▶ [WHAT NEEDS TO BE DONE]: Would you filter these records and copy every line that has the word "StudentFormComponent"?
BEGIN DATA SUPPLIED
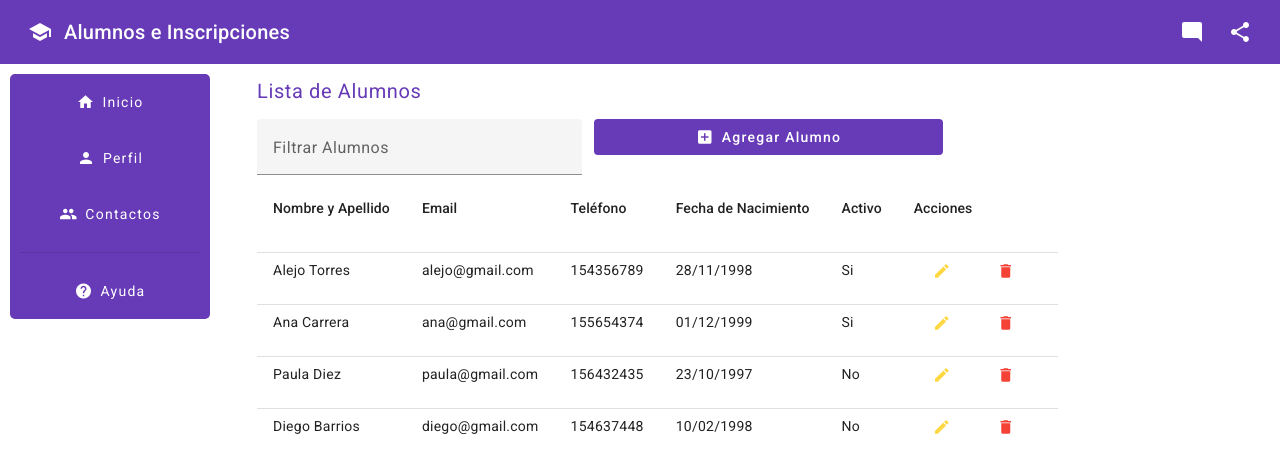
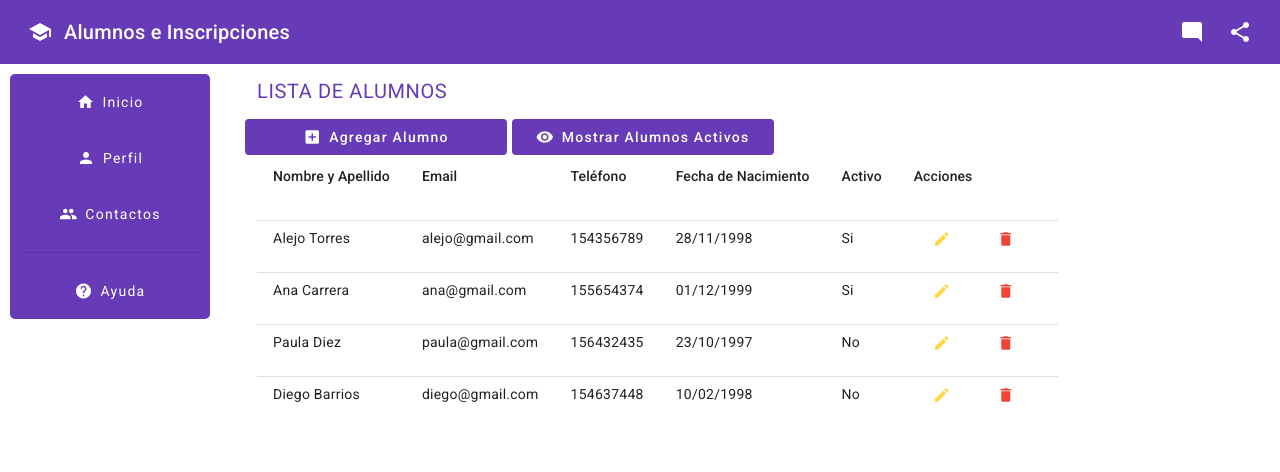
Before and after one commit to valecambiaso/Proyecto-Final, an Angular app in the folder angular_project/: page / in a window 1280 px wide. Shown: the top 472 px of the page. Built offline with nearby package versions, Linux system fonts and the light colour scheme.

Commit message:
observable, promise and filter

```diff
--- a/angular_project/src/app/components/student-form/student-form.component.css
+++ b/angular_project/src/app/components/student-form/student-form.component.css
@@ -2,6 +2,7 @@ h4{
     color: #673ab7;
     padding-top: 15px;
     padding-left: 15px;
+    text-transform: uppercase;
 }
 
 .row{
--- a/angular_project/src/app/components/student-form/student-form.component.ts
+++ b/angular_project/src/app/components/student-form/student-form.component.ts
@@ -1,7 +1,6 @@
-import { Component, Input, OnInit, Inject, Output, EventEmitter } from '@angular/core';
-import { EmailValidator, FormBuilder, FormControl, FormGroup, Validators } from '@angular/forms';
+import { Component, Inject} from '@angular/core';
+import { FormBuilder, FormGroup, Validators } from '@angular/forms';
 import { MatDialogRef, MAT_DIALOG_DATA } from '@angular/material/dialog';
-import { StudentListComponent } from '../student-list/student-list.component';
 import { Student } from '../../models/student';
 import { StudentService } from '../../services/student.service';
 
@@ -58,7 +57,7 @@ export class StudentFormComponent{
     });
   }
 
-  addStudent(){
+  addStudent(): void{
     const student: Student = {
       name: this.studentForm.get('name')!.value,
       surname: this.studentForm.get('surname')!.value,
@@ -76,7 +75,7 @@ export class StudentFormComponent{
     this.closeForm();
   }
 
-  closeForm(){
+  closeForm(): void{
     this.dialogRef.close();
   }
 }
--- a/angular_project/src/app/components/student-list/student-list.component.css
+++ b/angular_project/src/app/components/student-list/student-list.component.css
@@ -1,11 +1,14 @@
 h4{
     color: #673ab7;
     padding-top: 15px;
+    text-transform: uppercase;
 }
 
 .add-button{
     background-color: #673ab7;
     color: white;
+    margin-bottom: 10px;
+    margin-right: 5px;
 }
 
 table{
--- a/angular_project/src/app/components/student-list/student-list.component.html
+++ b/angular_project/src/app/components/student-list/student-list.component.html
@@ -1,19 +1,19 @@
 <h4 appTitleStyle>Lista de Alumnos</h4>
 
 <div class="row">
-    <mat-form-field class="col-md-4">
-        <mat-label>Filtrar Alumnos</mat-label>
-        <input type="text" matInput (keyup)="filterTable($event)">
-    </mat-form-field>
-
-    <button mat-button class="add-button col-md-4" (click)="openModalAdd()">
+    <button mat-button class="add-button col-md-3" (click)="openModalAdd()">
         <mat-icon style="color: white">add_box</mat-icon>
         <span style="color: white">Agregar Alumno</span>
+    </button>
+
+    <button mat-button class="add-button col-md-3" (click)="activeStudents()">
+        <mat-icon style="color: white">remove_red_eye</mat-icon>
+        <span style="color: white">Mostrar Alumnos Activos</span>
     </button>
 </div>
 
 <div>
-    <mat-table [dataSource]="dataSource">
+    <mat-table [dataSource]="(dataSource$ | async)!">
         <ng-container matColumnDef="fullname">
             <th mat-header-cell *matHeaderCellDef>Nombre y Apellido</th>
             <td mat-cell *matCellDef="let element">{{element | nameSurname}}</td>
--- a/angular_project/src/app/components/student-list/student-list.component.ts
+++ b/angular_project/src/app/components/student-list/student-list.component.ts
@@ -3,7 +3,7 @@ import { MatTableDataSource } from '@angular/material/table';
 import { MatDialog } from '@angular/material/dialog';
 import { Student } from 'src/app/models/student';
 import { StudentFormComponent } from '../student-form/student-form.component';
-import { Observable, Subscription } from 'rxjs';
+import { Observable, Subscription, filter, map, from, of } from 'rxjs';
 import { StudentService } from '../../services/student.service';
 
 @Component({
@@ -14,8 +14,10 @@ import { StudentService } from '../../services/student.service';
 
 export class StudentListComponent implements OnInit, OnDestroy{
     dataSource!: MatTableDataSource<Student>;
+    dataSource$!: Observable<MatTableDataSource<Student>>;
     columns: string[] = ['fullname','email','cellphone','bornDate','isActive','actions'];
     suscription!: Subscription;
+    students!: Student[];
 
     constructor(
       private dialog: MatDialog,
@@ -27,15 +29,24 @@ export class StudentListComponent implements OnInit, OnDestroy{
       this.suscription = this.studentService.getAllStudentsObservable().subscribe((students: Student[]) => {
         this.dataSource.data = students;
       });
+      this.dataSource$ = this.studentService.getAllStudentsObservable().pipe(map((students) => new MatTableDataSource<Student>(students)));
     }
 
     ngOnDestroy(): void {
       this.suscription.unsubscribe();
     }
 
-    filterTable($event:Event):void{
-      const filterVal = ($event.target as HTMLInputElement).value;
-      this.dataSource.filter = filterVal.trim().toLowerCase();
+    activeStudents(){
+      console.log('Alumnos activos: ');
+      this.suscription.add(
+        this.studentService.activeStudents().subscribe({
+          next: (student) => {
+            console.log(student.name + ' ' + student.surname)
+          }, error: (error) => {
+            console.log(error.message)
+          }
+        })
+      );
     }
 
     removeStudent(studentIndex: number):void{
--- a/angular_project/src/app/services/student.service.ts
+++ b/angular_project/src/app/services/student.service.ts
@@ -1,5 +1,5 @@
 import { Injectable } from '@angular/core';
-import { BehaviorSubject, Observable } from 'rxjs';
+import { BehaviorSubject, catchError, filter, from, map, Observable, of } from 'rxjs';
 import { Student } from '../models/student';
 
 @Injectable({
@@ -80,4 +80,12 @@ export class StudentService {
     this.students.splice(studentIndex,1);
     this.students$.next(this.students);
   }
+
+  activeStudents(){
+    return from(this.students).pipe(
+      filter((student: Student) => student.isActive),
+      map((student) => {return student}),
+      catchError((error) => {throw new Error(error)})
+    );
+  }
 }
```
END DATA SUPPLIED
▶ [RESULT FOR THIS EXERCISE]:
@@ -58,7 +57,7 @@ export class StudentFormComponent{
@@ -76,7 +75,7 @@ export class StudentFormComponent{
 import { StudentFormComponent } from '../student-form/student-form.component';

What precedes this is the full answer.